A PhD candidate in Industrial Heritage and Archaeology at Michigan Tech has given the residents of Minnesota’s Cuyuna Range a unique gift–a glimpse into the history of their own communities. Fred Sutherland is researching the history of the Cuyuna Range, an iron mining region between Brainerd and Aitkin, Minn., for his PhD dissertation. Earlier this month, he presented a summary of findings from a survey of nearly 900 historic buildings and sites along the Cuyuna Range.

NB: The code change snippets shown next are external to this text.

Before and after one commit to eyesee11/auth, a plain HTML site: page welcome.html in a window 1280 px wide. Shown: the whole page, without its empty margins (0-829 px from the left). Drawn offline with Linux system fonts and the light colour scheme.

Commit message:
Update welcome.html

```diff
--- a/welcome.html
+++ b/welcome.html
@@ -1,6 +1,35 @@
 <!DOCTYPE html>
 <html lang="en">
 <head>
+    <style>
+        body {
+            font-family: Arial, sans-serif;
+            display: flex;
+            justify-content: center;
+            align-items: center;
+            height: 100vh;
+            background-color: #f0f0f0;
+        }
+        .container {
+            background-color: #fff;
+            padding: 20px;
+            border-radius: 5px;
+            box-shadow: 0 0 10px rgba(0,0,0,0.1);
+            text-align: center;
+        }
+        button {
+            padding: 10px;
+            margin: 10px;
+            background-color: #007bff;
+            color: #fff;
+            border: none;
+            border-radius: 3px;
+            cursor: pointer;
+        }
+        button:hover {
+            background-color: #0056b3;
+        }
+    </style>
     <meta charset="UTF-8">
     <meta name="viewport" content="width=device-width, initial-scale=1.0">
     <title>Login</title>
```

Sutherland had to inventory the locations to identify potential sites for archaeological fieldwork. His architectural inventory is a model for public research advocated by Michigan Tech faculty, according to Tim Scarlett, associate professor of social sciences and head of Tech’s Industrial Heritage and Archaeology program.
Read more at Tech Today, by Jenn Donovan.

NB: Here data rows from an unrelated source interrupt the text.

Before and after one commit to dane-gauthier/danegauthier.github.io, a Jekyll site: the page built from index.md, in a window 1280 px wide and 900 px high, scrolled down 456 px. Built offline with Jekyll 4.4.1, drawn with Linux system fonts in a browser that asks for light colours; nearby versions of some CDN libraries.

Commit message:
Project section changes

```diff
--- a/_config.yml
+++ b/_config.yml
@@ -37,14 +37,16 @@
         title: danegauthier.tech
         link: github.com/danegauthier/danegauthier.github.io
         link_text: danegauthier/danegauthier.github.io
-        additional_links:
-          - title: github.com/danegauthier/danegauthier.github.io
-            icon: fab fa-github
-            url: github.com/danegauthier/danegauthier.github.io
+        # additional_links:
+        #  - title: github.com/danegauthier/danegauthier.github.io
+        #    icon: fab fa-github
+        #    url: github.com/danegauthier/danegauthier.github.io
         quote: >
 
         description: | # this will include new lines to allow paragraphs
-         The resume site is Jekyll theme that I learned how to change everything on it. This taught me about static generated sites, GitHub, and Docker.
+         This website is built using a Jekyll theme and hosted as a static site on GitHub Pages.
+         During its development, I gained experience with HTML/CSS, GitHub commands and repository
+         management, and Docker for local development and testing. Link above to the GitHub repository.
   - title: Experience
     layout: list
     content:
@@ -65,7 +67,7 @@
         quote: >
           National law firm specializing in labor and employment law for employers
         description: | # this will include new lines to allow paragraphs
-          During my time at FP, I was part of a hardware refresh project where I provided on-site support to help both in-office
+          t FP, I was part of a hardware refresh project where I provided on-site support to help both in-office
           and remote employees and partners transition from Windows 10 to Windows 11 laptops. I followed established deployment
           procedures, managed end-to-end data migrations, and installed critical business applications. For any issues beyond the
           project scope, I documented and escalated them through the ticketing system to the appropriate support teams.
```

Kari Henquinet (SS), director of Michigan Tech’s Peace Corps Master’s International programs, will be an invited presenter as part of a national webinar on Wednesday, Jan. 29. Her topic is “Pulling Up Stakes: Preparing Master’ International Students to go overseas.”
The webinar is sponsored by the Office of University and Domestic Partnerships at the US Peace Corps in Washington, DC.

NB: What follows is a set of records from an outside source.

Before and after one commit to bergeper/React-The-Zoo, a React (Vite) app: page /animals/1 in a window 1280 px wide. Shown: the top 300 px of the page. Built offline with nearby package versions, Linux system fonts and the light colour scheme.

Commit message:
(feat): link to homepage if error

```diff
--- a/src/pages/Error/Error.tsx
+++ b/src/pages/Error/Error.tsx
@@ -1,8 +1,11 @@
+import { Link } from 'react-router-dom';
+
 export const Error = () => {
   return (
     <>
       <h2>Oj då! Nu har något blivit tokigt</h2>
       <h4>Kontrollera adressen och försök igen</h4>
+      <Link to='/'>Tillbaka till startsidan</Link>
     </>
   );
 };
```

From Tech Today.
Social Sciences Colloquia Friday
John Arnold will present “Learn to Model, Model to Learn,” Friday, Jan. 31, 4 p.m., AOB 201. Arnold is a PhD student in Social Sciences and has an M.S. in Historic Preservation and M.Arch in Architecture from the University of Oregon. He will be talking about the applicability of building information modeling (BIM) as a tool to investigate and manage heritage resources.
From Tech Today.
From David Hayes we hear that a number of MTU IA graduates are taking part in a monitoring project in the U.S. Virgin Islands this winter (yes, we here in Houghton are jealous). In the photo the person on the far right in the maroon shirt is Alicia Valentino (IA ’03) and to her right is David Hayes (IA ’00) They are working with a large team of archaeologists checking back dirt from an sewer line excavation in Charlotte Amalie on the island of St Thomas on 21 January 2014. This federally-funded project will allow infrastructure improvement on Main Street, but it runs through a 1500-2000 year old site of the Saladoid people (for more on the ancient Saladoid sites, see this post from the V.I. Daily News last Feb.). David Hayes is the principal investigator on this project.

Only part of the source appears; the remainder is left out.